Journal of Chess Research launches this summer
The Susan Polgar Foundation is pleased to announce the publication of a quarterly Journal of Chess Research beginning later this year. As a result, empirical research that tests, extends or explores current theory concerning the benefits and scientific implications of the game of chess will be available in a single location.
Presently, there are no peer-reviewed academic journals that relate specifically to research into various aspects of the game of chess. Previous scholarly articles concerning chess research have appeared sporadically in other disciplines and many of these important articles have not been translated into English. Some researchers have remarked that very little has been accomplished with respect to scientific research in chess and what has been done is difficult to identify and retrieve. The articles that do exist continue to be fragmented, poorly cross-referenced and are not centrally indexed to facilitate review and further research. The new Journal of Chess Research will bridge that gap.
William M. Bart, PhD, professor of Educational Psychology at the University of Minnesota, is known in the chess world as co-author of the 2003 “Functional MRI study of high-level cognition.

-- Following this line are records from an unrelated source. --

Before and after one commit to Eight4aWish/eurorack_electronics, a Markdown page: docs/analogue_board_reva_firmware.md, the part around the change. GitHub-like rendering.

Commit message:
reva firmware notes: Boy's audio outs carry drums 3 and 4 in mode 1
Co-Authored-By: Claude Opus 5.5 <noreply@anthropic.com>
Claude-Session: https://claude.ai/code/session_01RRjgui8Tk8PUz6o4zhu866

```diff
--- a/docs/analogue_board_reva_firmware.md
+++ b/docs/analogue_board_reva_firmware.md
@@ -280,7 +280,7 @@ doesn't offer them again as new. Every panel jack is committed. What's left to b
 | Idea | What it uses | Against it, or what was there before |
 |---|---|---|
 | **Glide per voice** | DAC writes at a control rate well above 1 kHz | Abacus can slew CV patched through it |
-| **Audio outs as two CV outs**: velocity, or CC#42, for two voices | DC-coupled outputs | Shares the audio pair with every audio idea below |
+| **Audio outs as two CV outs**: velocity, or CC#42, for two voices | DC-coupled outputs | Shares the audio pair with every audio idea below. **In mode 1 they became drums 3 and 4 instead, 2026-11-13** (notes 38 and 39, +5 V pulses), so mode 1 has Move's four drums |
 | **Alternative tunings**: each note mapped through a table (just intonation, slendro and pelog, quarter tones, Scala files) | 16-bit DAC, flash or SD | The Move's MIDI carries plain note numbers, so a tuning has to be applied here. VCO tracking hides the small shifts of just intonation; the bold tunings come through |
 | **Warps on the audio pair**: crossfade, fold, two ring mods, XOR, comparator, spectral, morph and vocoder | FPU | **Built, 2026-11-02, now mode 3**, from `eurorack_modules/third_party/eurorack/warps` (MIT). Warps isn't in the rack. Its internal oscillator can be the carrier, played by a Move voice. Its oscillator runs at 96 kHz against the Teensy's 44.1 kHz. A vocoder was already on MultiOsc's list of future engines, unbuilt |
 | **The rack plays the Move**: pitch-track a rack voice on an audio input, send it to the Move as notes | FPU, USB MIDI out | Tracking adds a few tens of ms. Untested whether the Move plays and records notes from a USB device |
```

I. The game of chess,” published in Cognitive Brain Research, 16, 26-31. Currently, Dr. Bart teaches a college level course entitled “Chess and Critical Thinking.” In accepting his appointment to the 20-member Editorial Board of the new Journal, he remarked:
“All too often in the international chess community many benefits of chess are assumed without any empirical research to support such claims. The problem is that there is a definite need to collect data systematically to determine what all of the benefits of chess are. The international chess community is in the enviable position to foster much needed research on chess and its many benefits.”

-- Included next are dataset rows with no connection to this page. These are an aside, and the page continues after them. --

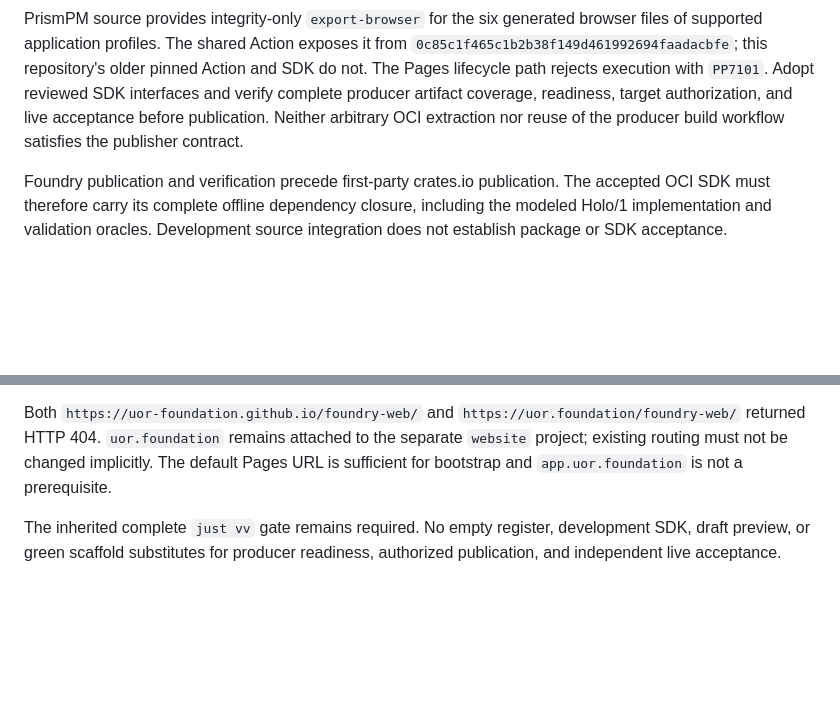
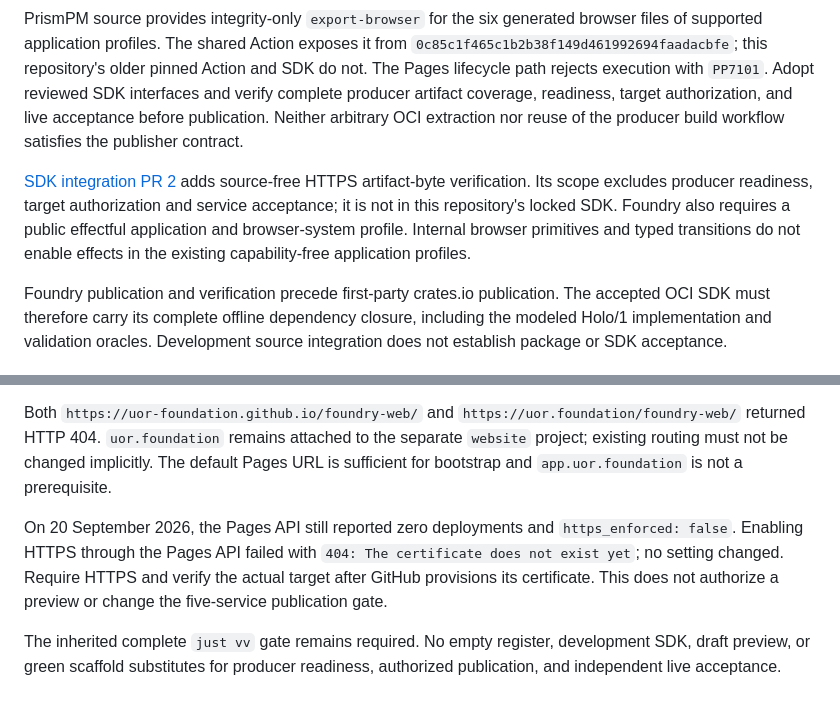
Before and after one commit to UOR-Foundation/foundry-web, a Markdown page: IMPLEMENTATION.md, 2 parts joined by grey strips. GitHub-like rendering; blank space fills up the shorter version.

Commit message:
docs(publisher): record verified SDK and Pages prerequisites

```diff
--- a/IMPLEMENTATION.md
+++ b/IMPLEMENTATION.md
@@ -44,6 +44,13 @@ readiness, target authorization, and live acceptance before publication.
 Neither arbitrary OCI extraction nor reuse of the producer build workflow
 satisfies the publisher contract.
 
+[SDK integration PR 2](https://github.com/UOR-Foundation/PrismPM/pull/2)
+adds source-free HTTPS artifact-byte verification. Its scope excludes producer
+readiness, target authorization and service acceptance; it is not in this
+repository's locked SDK. Foundry also requires a public effectful application
+and browser-system profile. Internal browser primitives and typed transitions
+do not enable effects in the existing capability-free application profiles.
+
 Foundry publication and verification precede first-party crates.io publication.
 The accepted OCI SDK must therefore carry its complete offline dependency
 closure, including the modeled Holo/1 implementation and validation oracles.
@@ -68,6 +75,12 @@ attached to the separate `website` project; existing routing must not be
 changed implicitly. The default Pages URL is sufficient for bootstrap and
 `app.uor.foundation` is not a prerequisite.
 
+On 20 September 2026, the Pages API still reported zero deployments and
+`https_enforced: false`. Enabling HTTPS through the Pages API failed with
+`404: The certificate does not exist yet`; no setting changed. Require HTTPS
+and verify the actual target after GitHub provisions its certificate. This
+does not authorize a preview or change the five-service publication gate.
+
 The inherited complete `just vv` gate remains required. No empty register,
 development SDK, draft preview, or green scaffold substitutes for producer
 readiness, authorized publication, and independent live acceptance.
```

As a result of these factors, a new world-wide organization known as the International Society for Chess Research (ISCR) has been formed. The Journal of Chess Research has been designated as the official publication of the new group and will be available to all ISCR members as part of their $25 annual membership fee.
The Journal of Chess Research will be published quarterly in Lexington, Kentucky, and distributed to university libraries, academicians, chess players, researchers and other interested parties both in printed and electronic formats. Frank Niro, President of Chess Journalists of America, will serve as the Managing Editor of the new publication. Mr. Niro is a member of the adjunct faculty at Cornell University where he teaches Strategic and Business Planning in the Graduate Health Administration program. He is former President of the U.S. Chess Trust and is an award winning writer and editor.

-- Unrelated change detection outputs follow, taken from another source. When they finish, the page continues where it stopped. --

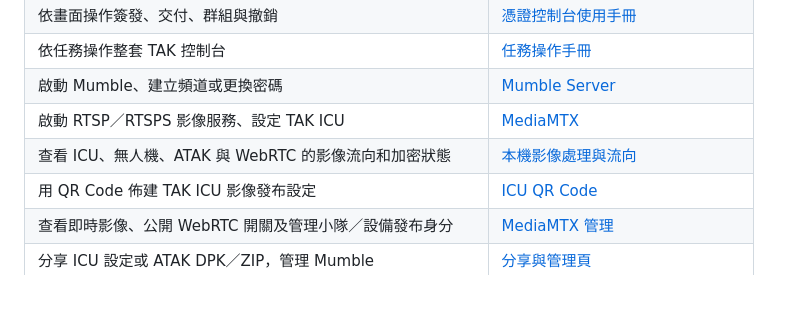
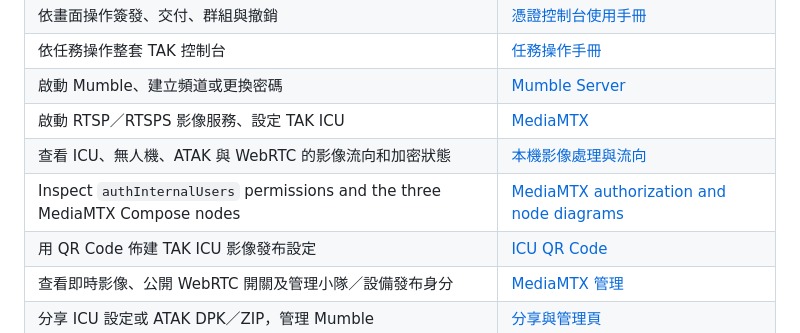
Before and after one commit to swim-fish/tak-server-docker, a Markdown page: docs/README.md, the part around the change. Rendered like a GitHub page; blank space fills up the shorter version.

```diff
--- a/docs/README.md
+++ b/docs/README.md
@@ -26,6 +26,7 @@
 | 啟動 Mumble、建立頻道或更換密碼 | [Mumble Server](mumble/server.md) |
 | 啟動 RTSP／RTSPS 影像服務、設定 TAK ICU | [MediaMTX](mediamtx/server.md) |
 | 查看 ICU、無人機、ATAK 與 WebRTC 的影像流向和加密狀態 | [本機影像處理與流向](mediamtx/video-flow.md) |
+| Inspect `authInternalUsers` permissions and the three MediaMTX Compose nodes | [MediaMTX authorization and node diagrams](mediamtx/auth-and-compose-nodes.md) |
 | 用 QR Code 佈建 TAK ICU 影像發布設定 | [ICU QR Code](mediamtx/icu-qrcode.md) |
 | 查看即時影像、公開 WebRTC 開關及管理小隊／設備發布身分 | [MediaMTX 管理](mediamtx/management.md) |
 | 分享 ICU 設定或 ATAK DPK／ZIP，管理 Mumble | [分享與管理頁](sharing/portal.md) |
```
Also changed, not shown: docs/mediamtx/auth-and-compose-nodes.md (added, +107 -0 lines), 5 other files.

The Editorial Board, consisting of distinguished educators and physicians from five different countries, will review all articles in advance in order to ensure that contributions to the field of chess related research meet rigorous academic standards, exhibit technical competence by researchers and topical relevance.
According to Dr. Joseph Ponterotto of Fordham University, “The Journal of Chess Research will be open to multiple methodologies, including qualitative research, field and case studies, lifestory analysis and so forth, in addition to traditional quantitative and experimental research in various combinations.” Many chess studies previously published in cognitive and experimental psychology journals are difficult to understand for the average student and scholar of chess research. The articles in the new journal will be published with the goal of being accessible and reader-friendly, to the extent possible, to a wide audience.
For more information, go here:
This is important for the chess community.
Way to go!
Research should focus on Nakamura’s brilliancy in chess. Why his brain can withstand tremendous pressure.